WHAT YOU HAVE TO DO >> Could you restate the data word for word and drop the pictures?

RECORDS SHOWN >>

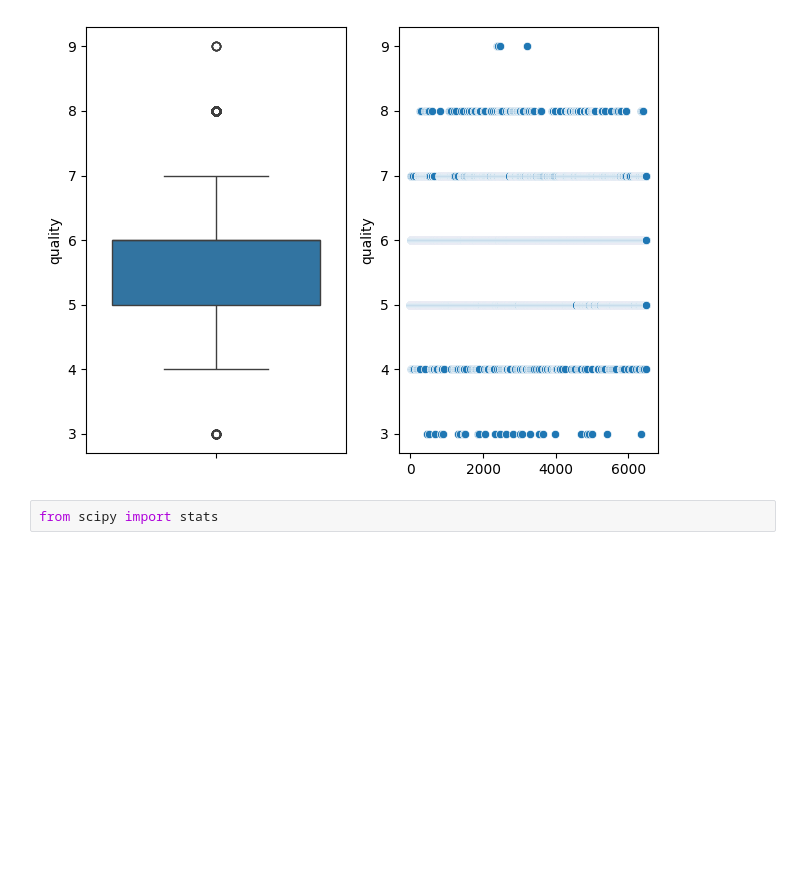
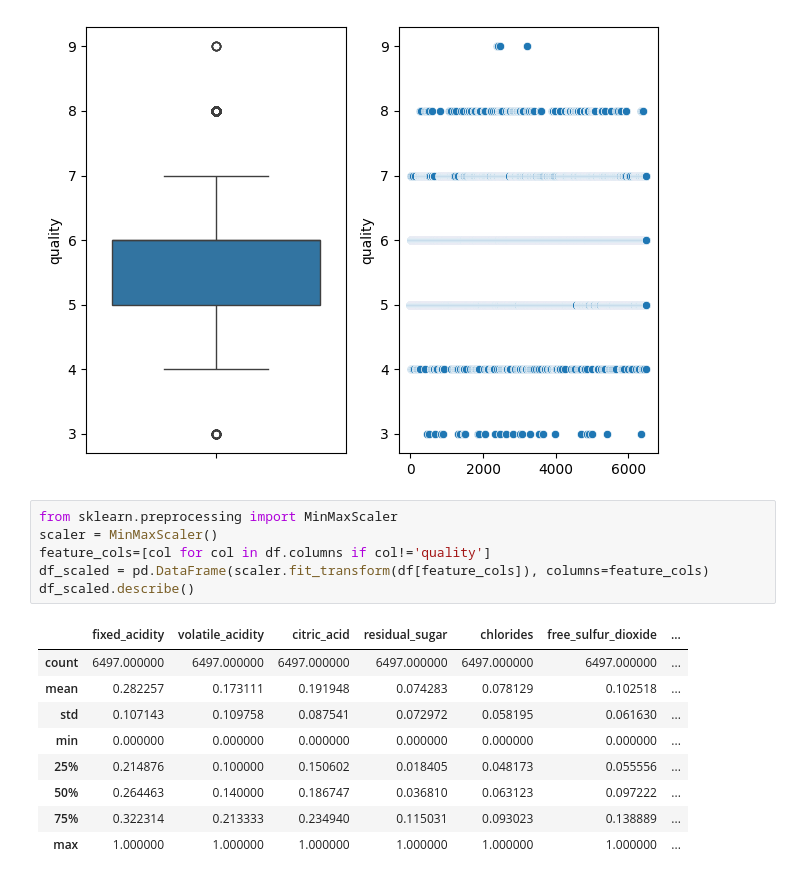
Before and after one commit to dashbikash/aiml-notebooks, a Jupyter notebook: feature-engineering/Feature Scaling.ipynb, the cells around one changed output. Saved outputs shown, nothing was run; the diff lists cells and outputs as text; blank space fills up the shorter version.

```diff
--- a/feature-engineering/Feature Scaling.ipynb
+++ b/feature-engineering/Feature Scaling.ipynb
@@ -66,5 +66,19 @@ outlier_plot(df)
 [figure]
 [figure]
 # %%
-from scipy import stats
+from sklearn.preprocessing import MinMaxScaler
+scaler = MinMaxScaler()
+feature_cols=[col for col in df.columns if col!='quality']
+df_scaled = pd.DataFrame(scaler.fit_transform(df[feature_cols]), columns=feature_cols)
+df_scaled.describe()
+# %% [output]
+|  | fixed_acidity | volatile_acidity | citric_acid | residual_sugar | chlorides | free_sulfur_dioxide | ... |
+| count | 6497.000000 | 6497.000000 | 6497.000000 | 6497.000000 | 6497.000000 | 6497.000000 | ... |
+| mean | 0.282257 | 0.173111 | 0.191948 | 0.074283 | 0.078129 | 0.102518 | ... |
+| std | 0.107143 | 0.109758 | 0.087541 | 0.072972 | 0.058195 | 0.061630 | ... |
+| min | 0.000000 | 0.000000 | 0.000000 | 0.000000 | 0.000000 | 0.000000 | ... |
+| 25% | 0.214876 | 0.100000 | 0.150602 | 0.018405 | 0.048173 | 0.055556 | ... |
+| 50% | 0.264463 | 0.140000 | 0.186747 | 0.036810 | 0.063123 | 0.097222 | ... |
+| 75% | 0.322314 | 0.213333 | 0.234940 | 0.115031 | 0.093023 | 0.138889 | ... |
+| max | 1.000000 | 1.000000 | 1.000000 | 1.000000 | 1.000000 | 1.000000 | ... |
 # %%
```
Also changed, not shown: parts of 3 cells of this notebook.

ANSWER BOX >>
Before and after one commit to dashbikash/aiml-notebooks, a Jupyter notebook: feature-engineering/Feature Scaling.ipynb, the cells around one changed output. Saved outputs shown, nothing was run; the diff lists cells and outputs as text; blank space fills up the shorter version.

```diff
--- a/feature-engineering/Feature Scaling.ipynb
+++ b/feature-engineering/Feature Scaling.ipynb
@@ -66,5 +66,19 @@ outlier_plot(df)
 [figure]
 [figure]
 # %%
-from scipy import stats
+from sklearn.preprocessing import MinMaxScaler
+scaler = MinMaxScaler()
+feature_cols=[col for col in df.columns if col!='quality']
+df_scaled = pd.DataFrame(scaler.fit_transform(df[feature_cols]), columns=feature_cols)
+df_scaled.describe()
+# %% [output]
+|  | fixed_acidity | volatile_acidity | citric_acid | residual_sugar | chlorides | free_sulfur_dioxide | ... |
+| count | 6497.000000 | 6497.000000 | 6497.000000 | 6497.000000 | 6497.000000 | 6497.000000 | ... |
+| mean | 0.282257 | 0.173111 | 0.191948 | 0.074283 | 0.078129 | 0.102518 | ... |
+| std | 0.107143 | 0.109758 | 0.087541 | 0.072972 | 0.058195 | 0.061630 | ... |
+| min | 0.000000 | 0.000000 | 0.000000 | 0.000000 | 0.000000 | 0.000000 | ... |
+| 25% | 0.214876 | 0.100000 | 0.150602 | 0.018405 | 0.048173 | 0.055556 | ... |
+| 50% | 0.264463 | 0.140000 | 0.186747 | 0.036810 | 0.063123 | 0.097222 | ... |
+| 75% | 0.322314 | 0.213333 | 0.234940 | 0.115031 | 0.093023 | 0.138889 | ... |
+| max | 1.000000 | 1.000000 | 1.000000 | 1.000000 | 1.000000 | 1.000000 | ... |
 # %%
```
Also changed, not shown: parts of 3 cells of this notebook.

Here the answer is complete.